[Work required] Go through the entries below and collect each line with the string "width" in it.

Items from a dataset
<<<<

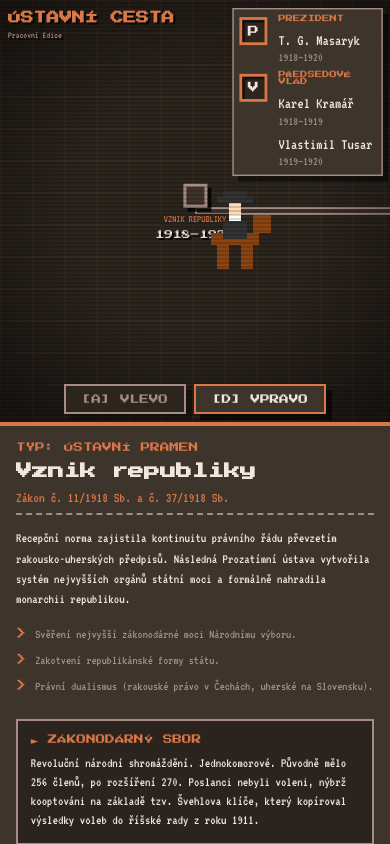
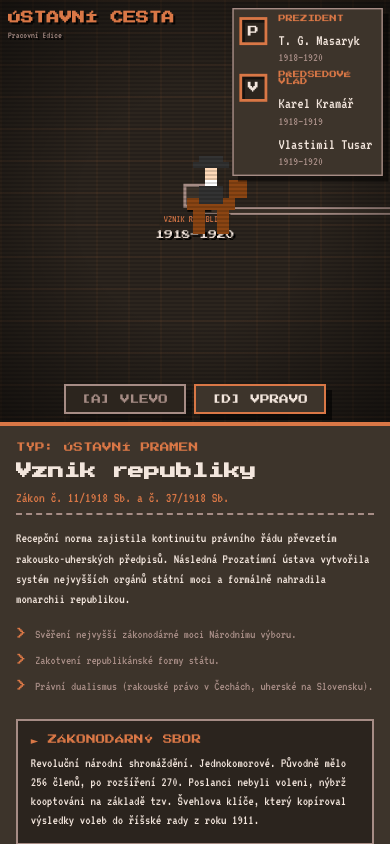
Before and after one commit to Fungulash-cze/Cesta-eskou-stavnost-, a plain HTML site: page index.html in a window 390 px wide. Drawn offline with Linux system fonts and the light colour scheme.

Commit message:
Update index.html

```diff
--- a/index.html
+++ b/index.html
@@ -504,7 +504,7 @@
             .party-hud { top: 0.5rem; right: 0.5rem; min-width: auto; max-width: 55%; padding: 0.5rem; gap: 0.5rem; border-width: 2px; transform: scale(0.7); transform-origin: top right; }
             .controls { bottom: 0.5rem; left: 0; width: 100%; justify-content: center; gap: 0.5rem; }
             .btn { padding: 0.5rem 1rem; font-size: 0.6rem; border-width: 2px; }
-            .player { transform: scale(0.75);  margin-top: -70px;   margin-left: -24px; }
+            .player { transform: scale(0.75);  margin-top: -105px;   margin-left: -48px; }
             .node-core { width: 24px; height: 24px; border-width: 3px; }
             .node-icon svg { width: 14px; height: 14px; }
             .node-label { font-size: 0.65rem; margin-top: 0.4rem; white-space: normal; max-width: 110px; text-align: center; line-height: 1.15; }
```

>>>>

[Task response]
             .party-hud { top: 0.5rem; right: 0.5rem; min-width: auto; max-width: 55%; padding: 0.5rem; gap: 0.5rem; border-width: 2px; transform: scale(0.7); transform-origin: top right; }
             .controls { bottom: 0.5rem; left: 0; width: 100%; justify-content: center; gap: 0.5rem; }
             .btn { padding: 0.5rem 1rem; font-size: 0.6rem; border-width: 2px; }
             .node-core { width: 24px; height: 24px; border-width: 3px; }
             .node-icon svg { width: 14px; height: 14px; }
             .node-label { font-size: 0.65rem; margin-top: 0.4rem; white-space: normal; max-width: 110px; text-align: center; line-height: 1.15; }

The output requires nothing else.